In 1807, tensions exploded with a Maritime confrontation between the USS Chesapeake and the HMS Leopard. This may have been resolved with diplomacy, but instead war broke out. The Americans were motivated by Anglophobia, nationalism and the sentiment that Canada would be an easy territorial gain. War was a form of retaliation against Britain for the economic distress and what was interpreted as British support of the First Nations in resisting American expansion into the West. On June 18 1812, President Madison declared war against Great Britain.

Unbeknownst to the Americans, Upper Canada was better prepared than the Americans expected, largely because of the preparation of Major General Sir Isaac Brock, administrator of Upper Canada. These preparations included reinforcing fortifications, training militia units, and developing alliances with the First Nations.

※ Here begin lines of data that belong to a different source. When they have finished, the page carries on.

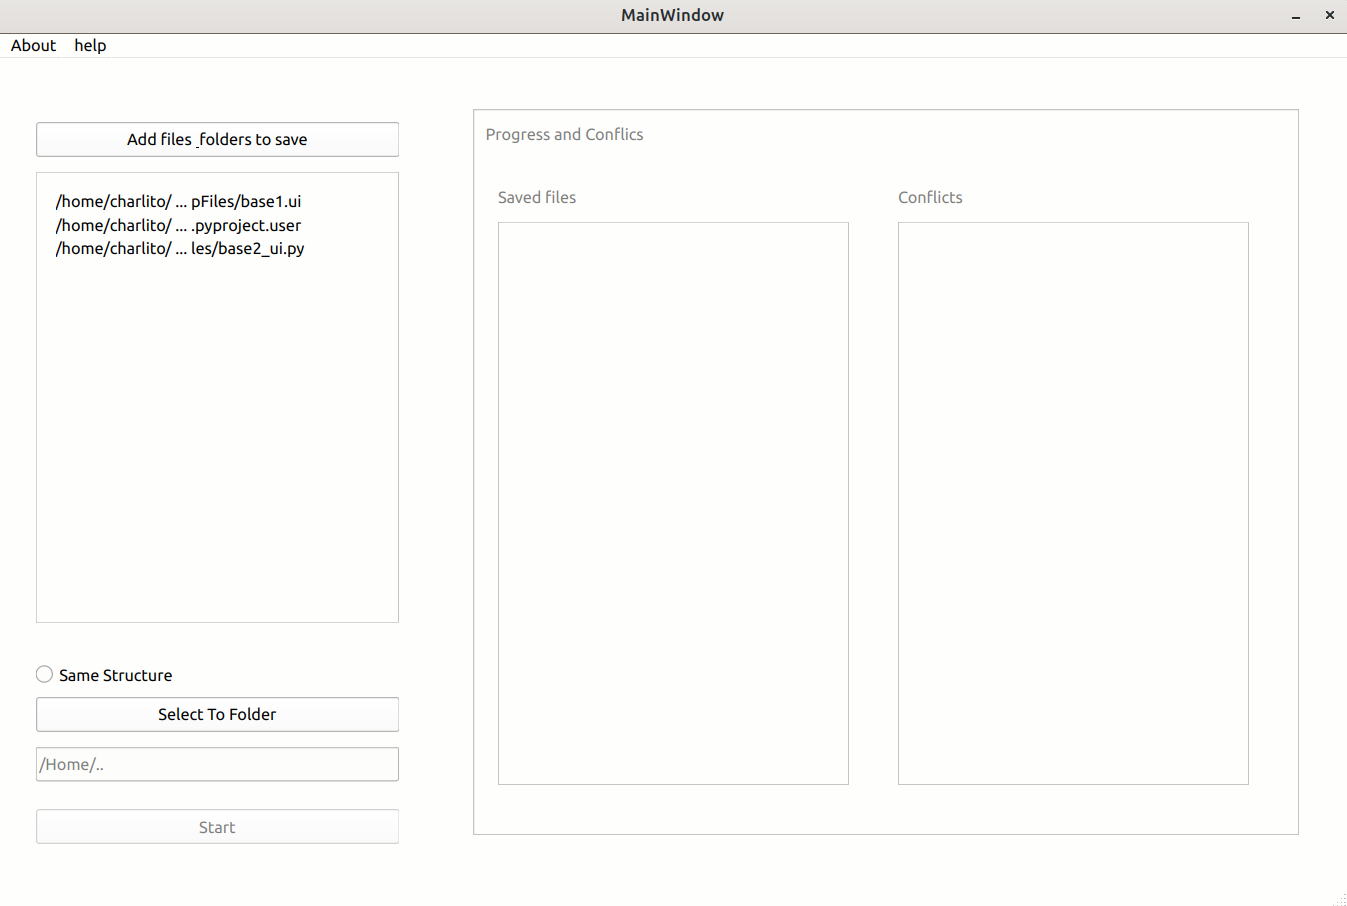
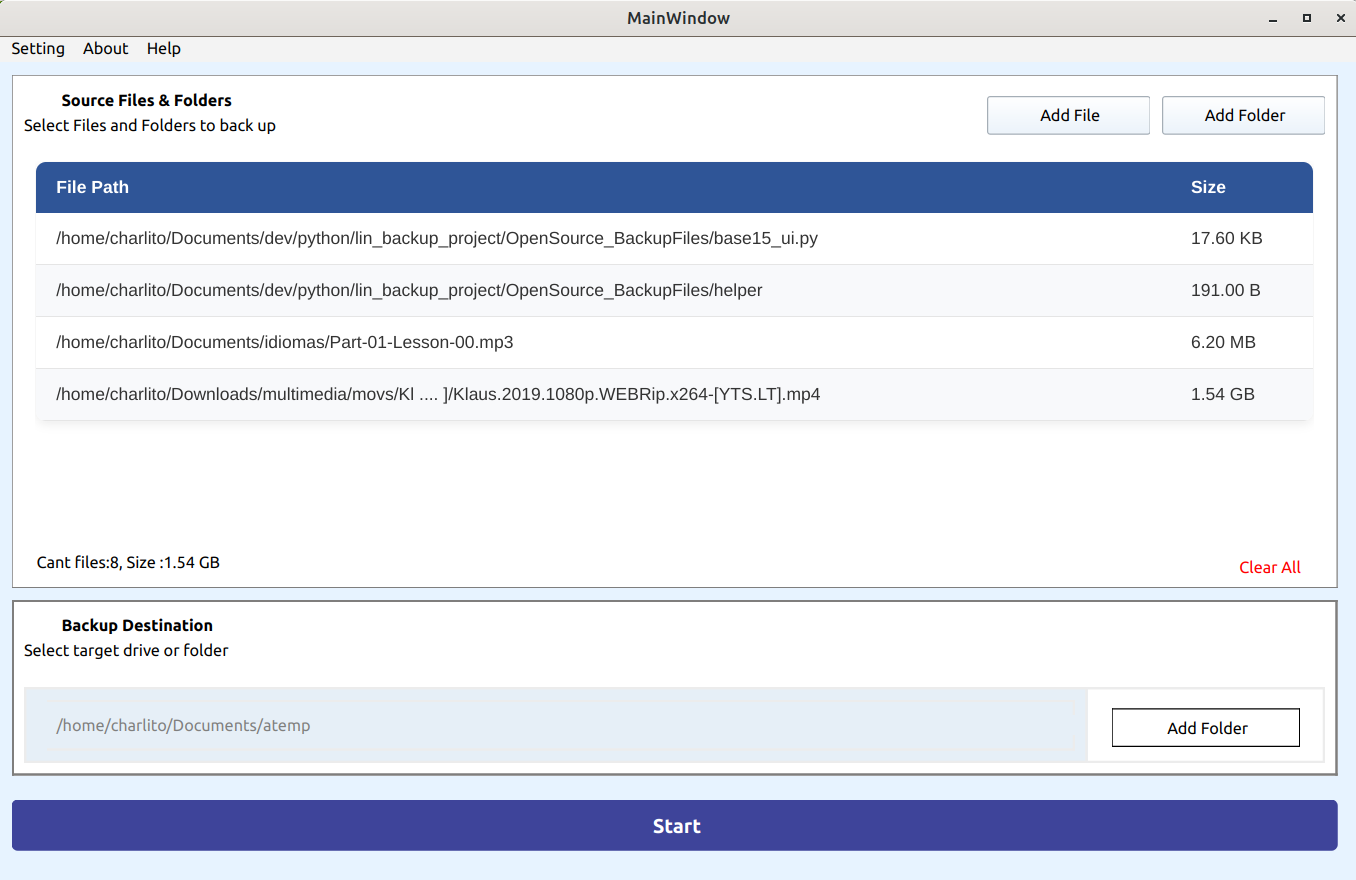
updated readme
updated readme

diff --git a/README.md b/README.md
@@ -2,7 +2,11 @@
 
 A simple desktop application for Linux that helps users select and copy files and folders to another location.
 
-The project is being developed with Python and Qt. Its goal is to provide a clear interface for reviewing copied files, detecting conflicts, and deciding whether existing files should be overwritten or skipped.
+The project is being developed with Python and Qt. Its goal is to provide a clear interface for reviewing copied files, detecting conflicts, and deciding whether existing files should be overwritten or skipped. Updated ui with Stitch.
+## Changelog
+
+- **Replaced fake multithreading with native script execution** — Python's GIL prevents true parallelism for CPU-bound I/O; file copying now delegates to a native bash script and captures its output, giving real concurrent file operations.
+- **New HTML/CSS/JS file list UI** — Replaced the previous `QScrollArea`-based widget with a clean, responsive web-view-based file listing (rendered via `QWebEngineView` or equivalent), offering a significantly better visual experience and smoother scrolling for large file sets.
 
 ## User interface
 
@@ -17,6 +21,8 @@ The project is being developed with Python and Qt. Its goal is to provide a clea
 - Display the selected paths in the interface.
 - Store the selected paths for later processing.
 - Shorten long paths for easier display.
+-- **Happy path working** — End-to-end copy flow is functional when no file conflicts are detected: select source → select destination → copy → summary displayed.   
+
 
 ## Planned features
 
@@ -37,10 +43,20 @@ The project is being developed with Python and Qt. Its goal is to provide a clea
 - Qt
 - Qt Creator
 - Qt Designer
+- Bash Scripting
+- Html-Js-Css
 
-## Project status
+### Project Status
 
-This project is currently under development. The basic user interface and file/folder selection functionality are already implemented.
+**~90% complete.** The core file-copying engine is finished and tested.
+
+| Component | Status |
+|-----------|--------|
+| Native copy script (subprocess) | ✅ Done |
+| File list UI (HTML/CSS/JS) | ✅ Done |
+| Happy path (no conflicts) | ✅ Done |
+| Conflict table UI (overwrite / skip) | 🔧 In progress |
+| Conflict resolution logic | 🔧 In progress |
 
 ## Screenshot setup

On July 17, the British went on the offensive, capturing a key American post at Michilimackinac Island without any bloodshed. Meanwhile, an American force led by General William Hull had crossed from Detroit into Canada. When Brock marched men from York to face the invasion, they discovered the Americans had already withdrawn back to Detroit. Brock, backed by the great Shawnee chief Tecumseh, demanded that Hull surrender Detroit. The summons was rejected, and the British battery opened fire on the American fort. Roughly 530 First Nations warriors went across the river at night, and the British followed with 300 regulars, 30 Royal Artillery, 400 militia and 70 Grand River Iroquois in the daytime. On August 16, the forces marched up the road. A white flag appeared at 10am, but the American loss was still considerable: roughly 2188 men, 39 guns, a great deal of shot, flint, powder and supplies along with an unfinished ship later named Detroit. For the loss, General Hull was court martialled and condemned to death, although the sentence was commuted.

The war raged on, with other notable battles taking place at Queenston Heights, Crysler’s Farm, and Lundy Lane. Ultimately, the war was concluded with the Treaty of Ghent which was signed on Christmas Eve on 1814.

The 1812 Medal Roll identifies Private John Smilzer in the York Militia receiving the General Service Medal during the War of 1812. LAC records can be found in Volume 1202, Page 8, Microfilm Reel C-3519, Reference RG8, Item Number: 30136.

Back To Top